## EXERCISE DETAILS
Could you report every line of the listing below that holds the word "odin"?

━━ SOURCE MATERIAL ━━

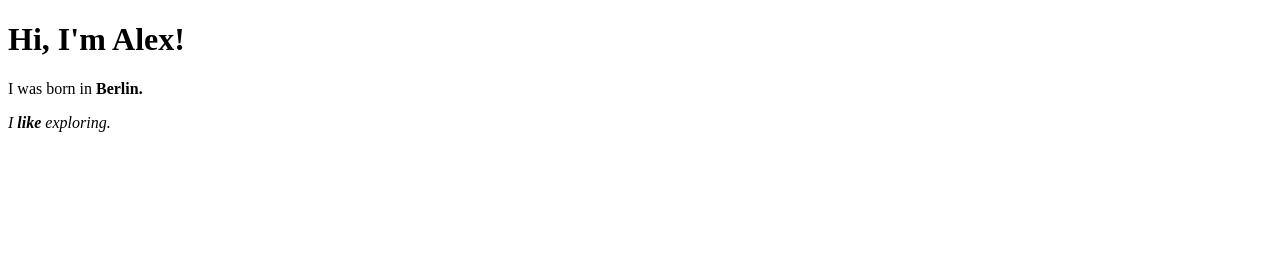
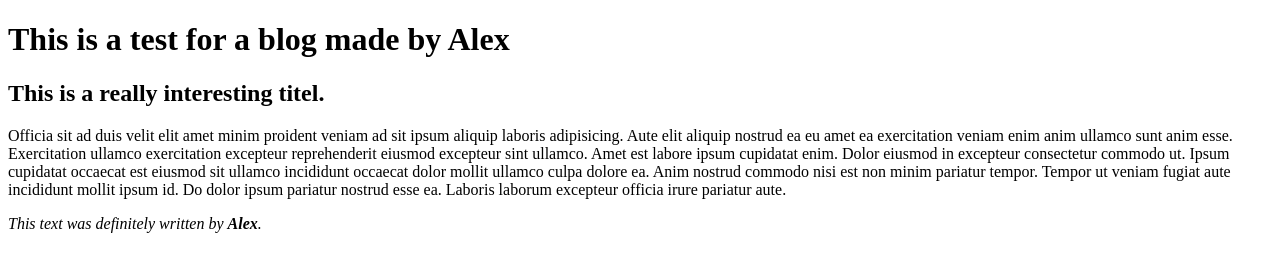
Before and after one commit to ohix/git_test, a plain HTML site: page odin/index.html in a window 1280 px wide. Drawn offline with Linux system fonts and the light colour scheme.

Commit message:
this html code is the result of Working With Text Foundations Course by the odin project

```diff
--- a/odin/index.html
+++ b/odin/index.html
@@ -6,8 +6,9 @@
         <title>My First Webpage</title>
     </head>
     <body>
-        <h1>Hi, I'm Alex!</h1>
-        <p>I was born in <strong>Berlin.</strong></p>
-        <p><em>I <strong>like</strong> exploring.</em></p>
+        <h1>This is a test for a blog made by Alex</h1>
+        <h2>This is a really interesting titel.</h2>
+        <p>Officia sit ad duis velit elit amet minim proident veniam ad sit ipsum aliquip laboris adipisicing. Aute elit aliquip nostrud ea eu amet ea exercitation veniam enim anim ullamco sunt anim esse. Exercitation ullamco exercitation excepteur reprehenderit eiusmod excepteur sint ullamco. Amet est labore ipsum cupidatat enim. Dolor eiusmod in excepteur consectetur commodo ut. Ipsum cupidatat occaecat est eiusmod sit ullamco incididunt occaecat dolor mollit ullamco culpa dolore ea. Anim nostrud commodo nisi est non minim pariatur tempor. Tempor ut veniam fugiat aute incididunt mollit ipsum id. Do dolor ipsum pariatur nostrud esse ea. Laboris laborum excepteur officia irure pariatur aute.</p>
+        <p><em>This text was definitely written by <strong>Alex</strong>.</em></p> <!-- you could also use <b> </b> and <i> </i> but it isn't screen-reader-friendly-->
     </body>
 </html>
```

━━━

## SOLUTION TO THIS TASK
Before and after one commit to ohix/git_test, a plain HTML site: page odin/index.html in a window 1280 px wide. Drawn offline with Linux system fonts and the light colour scheme.
this html code is the result of Working With Text Foundations Course by the odin project
--- a/odin/index.html
+++ b/odin/index.html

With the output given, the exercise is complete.